### EXERCISE DIRECTIONS
In the entries below, find every line with "mechanism" and copy it.

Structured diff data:
________________________

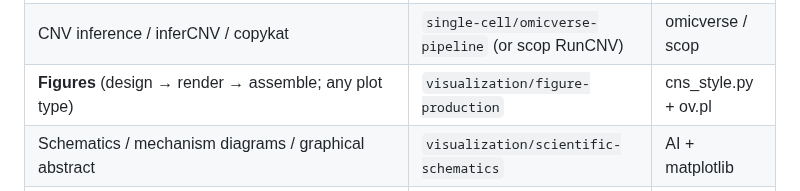
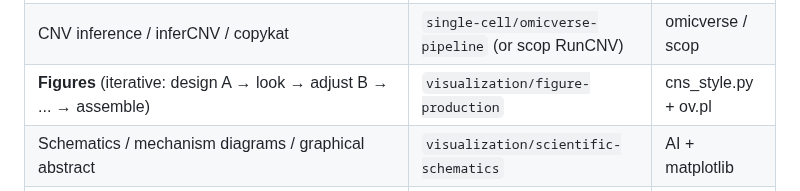
Before and after one commit to Lyao-lab/cns-bio-pilot, a Markdown page: SKILL.md, the part around the change. GitHub-like rendering.

Commit message:
v19.11: iterative figure workflow — framework first, then iterate per panel
Key change: NOT 'design all panels upfront then batch-generate',
and NOT 'no design at all, just iterate'. The correct workflow:

1. Framework first (locked before drawing):
   - Main message (one sentence, argumentative)
   - Narrative arc (Fig1=atlas, middle=mechanism, last=validation)
   - Rough panel list (each panel: take-home + chart type)

2. Iterate per panel (adjust within framework):
   - Render Panel A → LOOK at it → does it support the framework?
   - Yes → continue to B as planned; No → adjust B's design
   - Each panel's chart type/colors/labels adjust based on prior results
   - Framework stays fixed; panel details evolve

3. Assemble only after ALL panels individually verified.

This matches how scientists actually work: you know the story you're
telling (framework), but each figure's specifics depend on what the
data actually shows (iteration).

```diff
--- a/SKILL.md
+++ b/SKILL.md
@@ -23,7 +23,7 @@ Read this file → pick ONE sub-skill → read that sub-skill's SKILL.md → exe
 | Bulk RNA-seq / pathway / enrichment | `general-bio/omicverse-bulk` | omicverse ov.bulk |
 | Cell-type proportion / differential abundance (Milo/scCODA/propeller) | `single-cell/omicverse-pipeline` §9c (or scop RunMilo/RunscCODA) | omicverse / scop |
 | CNV inference / inferCNV / copykat | `single-cell/omicverse-pipeline` (or scop RunCNV) | omicverse / scop |
-| **Figures** (design → render → assemble; any plot type) | `visualization/figure-production` | cns_style.py + ov.pl |
+| **Figures** (iterative: design A → look → adjust B → ... → assemble) | `visualization/figure-production` | cns_style.py + ov.pl |
 | Schematics / mechanism diagrams / graphical abstract | `visualization/scientific-schematics` | AI + matplotlib |
 | **Manuscript writing** (Methods / Results / Figure Legends) | `presentation/manuscript-writing` | LLM |
 | Slides (lab meeting / conference / defense) | `presentation/scientific-slides` | python-pptx / Beamer |
```
Also changed, not shown: 1 other file.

________________________

### RESPONSE BOX
   - Narrative arc (Fig1=atlas, middle=mechanism, last=validation)
 | Schematics / mechanism diagrams / graphical abstract | `visualization/scientific-schematics` | AI + matplotlib |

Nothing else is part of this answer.